Aim of the exercise: Note every line in the entries that contains the string "ThemeOverlay", and copy it.

Top of Listed entries

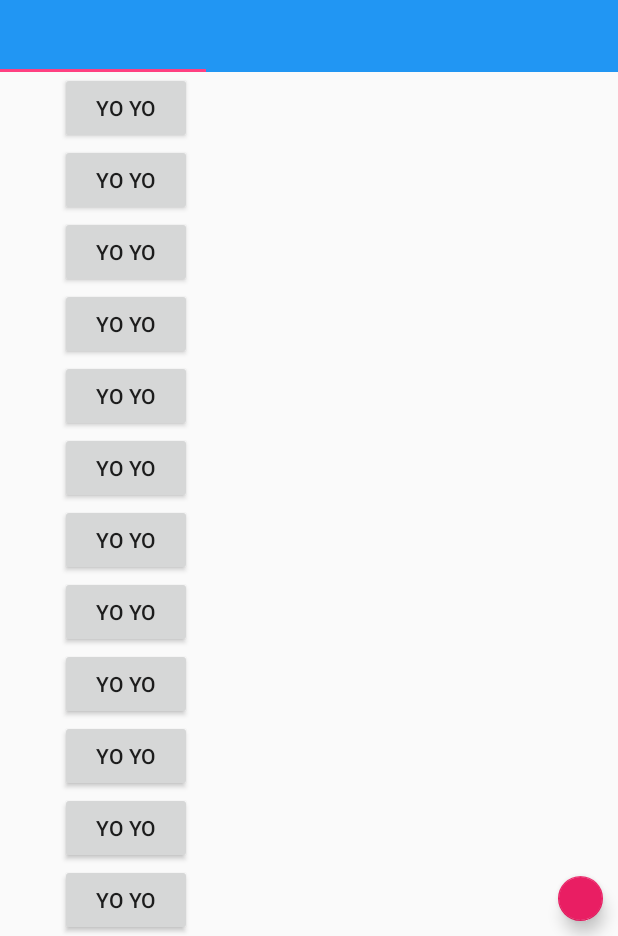
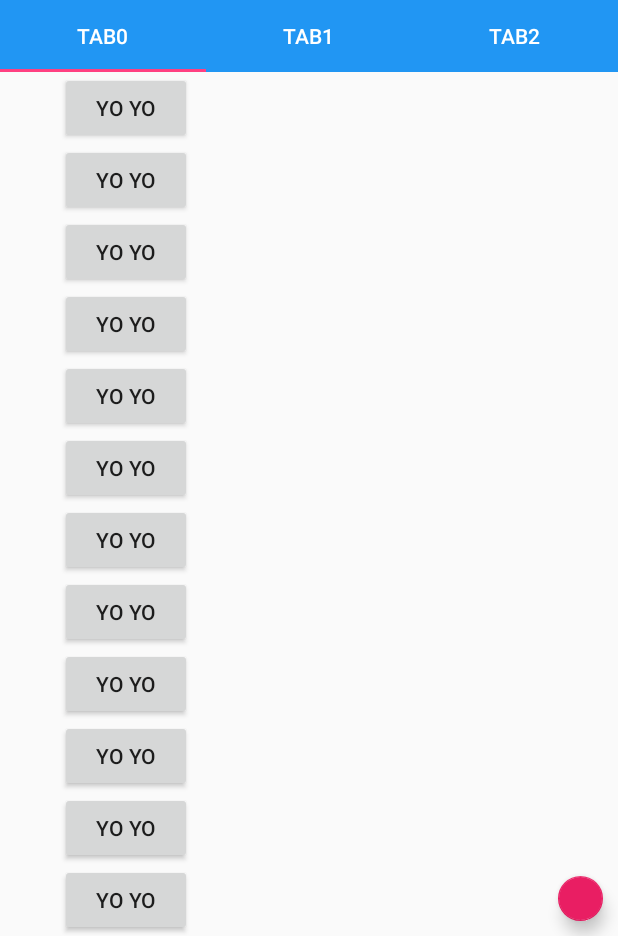
Before and after one commit to daoyua/design, an Android app: the screen it shows after launch (MainActivity), on a phone screen of 412 x 824 dp, the part 300-1236 px from its top. Run offline under Robolectric (Android 15) with nearby library versions, the phone set to English and light mode, and no system bars.

Commit message:
解决了tablayout的tab不展示问题，就是viewpager会自动创建tab

```diff
--- a/app/src/main/java/com/module/zy/moduleproject/MainActivity.java
+++ b/app/src/main/java/com/module/zy/moduleproject/MainActivity.java
@@ -50,16 +50,6 @@ public class MainActivity extends AppCompatActivity {
 
         snakerview = findViewById(R.id.container);
 
-        tabLayout = findViewById(R.id.tabLayout);
-        tabLayout.addTab(tabLayout.newTab().setText("tab1"));
-        tabLayout.addTab(tabLayout.newTab().setText("tab2"));
-        tabLayout.addTab(tabLayout.newTab().setText("tab3"));
-        tabLayout.setupWithViewPager(new ViewPager(this));
-
-
-        viewpageer = findViewById(R.id.viewpageer);
-
-
         CollapsingToolbarLayout collapsingToolbarLayout = (CollapsingToolbarLayout) findViewById(R.id.collapsingToolbarLayout);
         collapsingToolbarLayout.setTitle("Design Library");
 
@@ -100,10 +90,23 @@ public class MainActivity extends AppCompatActivity {
         listFragments.add(f1);
         listFragments.add(f2);
         listFragments.add(f3);
+        viewpageer = findViewById(R.id.viewpageer);
+
 
         fragmentPagerAdapter = new TabFragmentPagerAdapter(getSupportFragmentManager(), listFragments);
         viewpageer.setAdapter(fragmentPagerAdapter);
+
+        tabLayout = findViewById(R.id.tabLayout);
+
         tabLayout.setupWithViewPager(viewpageer);
+//        tabLayout.addTab(tabLayout.newTab().setText("tab1"));
+//        tabLayout.addTab(tabLayout.newTab().setText("tab2"));
+//        tabLayout.addTab(tabLayout.newTab().setText("tab3"));
+        for(int i=0;i<tabLayout.getTabCount();i++){
+            TabLayout.Tab tabAt = tabLayout.getTabAt(i);
+            tabAt.setText("Tab"+i);
+        }
+
         viewpageer.addOnPageChangeListener(new ViewPager.OnPageChangeListener() {
             @Override
             public void onPageScrolled(int position, float positionOffset, int positionOffsetPixels) {
--- a/app/src/main/res/layout/activity_main.xml
+++ b/app/src/main/res/layout/activity_main.xml
@@ -14,20 +14,14 @@
         <androidx.coordinatorlayout.widget.CoordinatorLayout
             android:id="@+id/rootlayout"
             android:layout_width="match_parent"
-            android:layout_height="match_parent"
+            android:layout_height="wrap_content"
             android:fitsSystemWindows="true"
             tools:context=".MainActivity">
 
-            <androidx.viewpager.widget.ViewPager
-                android:id="@+id/viewpageer"
 
-                android:layout_width="match_parent"
-                android:layout_height="match_parent"
-                app:layout_behavior="@string/appbar_scrolling_view_behavior">
-
-            </androidx.viewpager.widget.ViewPager>
 
             <com.google.android.material.appbar.AppBarLayout
+                android:id="@+id/appbar"
                 android:layout_width="match_parent"
                 android:layout_height="wrap_content"
                 android:fitsSystemWindows="true"
@@ -43,9 +37,11 @@
                     <ImageView
                         android:layout_width="match_parent"
                         android:layout_height="match_parent"
+                        android:fitsSystemWindows="true"
                         android:scaleType="centerCrop"
                         android:src="@mipmap/fengjing"
-                        app:layout_collapseMode="parallax" />
+                        app:layout_collapseMode="parallax"
+                        app:layout_collapseParallaxMultiplier="0.7" />
 
                     <androidx.appcompat.widget.Toolbar
                         android:id="@+id/toolbar"
@@ -53,30 +49,37 @@
                         android:layout_height="?attr/actionBarSize"
                         app:layout_collapseMode="pin"
                         app:popupTheme="@style/ThemeOverlay.AppCompat.Light"
-                        app:theme="@style/ThemeOverlay.AppCompat.Dark.ActionBar">
-                        <!--app:layout_scrollFlags="scroll|enterAlways"
-                        android:background="?attr/colorPrimary"-->
+                        app:theme="@style/ThemeOverlay.AppCompat.Dark.ActionBar"
+                        app:layout_scrollFlags="scroll|enterAlways"
+
+                        >
                     </androidx.appcompat.widget.Toolbar>
 
 
                 </com.google.android.material.appbar.CollapsingToolbarLayout>
 
                 <com.google.android.material.tabs.TabLayout
-                    app:layout_behavior="@string/appbar_scrolling_view_behavior"
                     android:id="@+id/tabLayout"
                     android:layout_width="match_parent"
                     android:layout_height="wrap_content"
+                    app:layout_behavior="@string/appbar_scrolling_view_behavior"
                     app:layout_scrollFlags="enterAlways"
                     app:tabGravity="fill"
                     app:tabIndicatorColor="#FF4081"
                     app:tabMode="fixed"
-                    app:tabTextColor="#000000"
+                    app:tabTextColor="#ffffff"
                     app:theme="@style/ThemeOverlay.AppCompat.Dark.ActionBar" />
+
             </com.google.android.material.appbar.AppBarLayout>
+            <androidx.viewpager.widget.ViewPager
+                app:layout_behavior="@string/appbar_scrolling_view_behavior"
+                android:id="@+id/viewpageer"
+                android:layout_width="match_parent"
+                android:layout_height="wrap_content"
 
+                >
 
-
-
+            </androidx.viewpager.widget.ViewPager>
 
         </androidx.coordinatorlayout.widget.CoordinatorLayout>
 
@@ -86,6 +89,7 @@
             android:layout_width="wrap_content"
             android:layout_height="match_parent"
             android:layout_gravity="start"
+            android:visibility="gone"
             app:headerLayout="@layout/nav_header"
             app:itemIconTint="#333"
             app:itemTextColor="#333"
```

Bottom of Listed entries

Task result:
                         app:popupTheme="@style/ThemeOverlay.AppCompat.Light"
-                        app:theme="@style/ThemeOverlay.AppCompat.Dark.ActionBar">
+                        app:theme="@style/ThemeOverlay.AppCompat.Dark.ActionBar"
                     app:theme="@style/ThemeOverlay.AppCompat.Dark.ActionBar" />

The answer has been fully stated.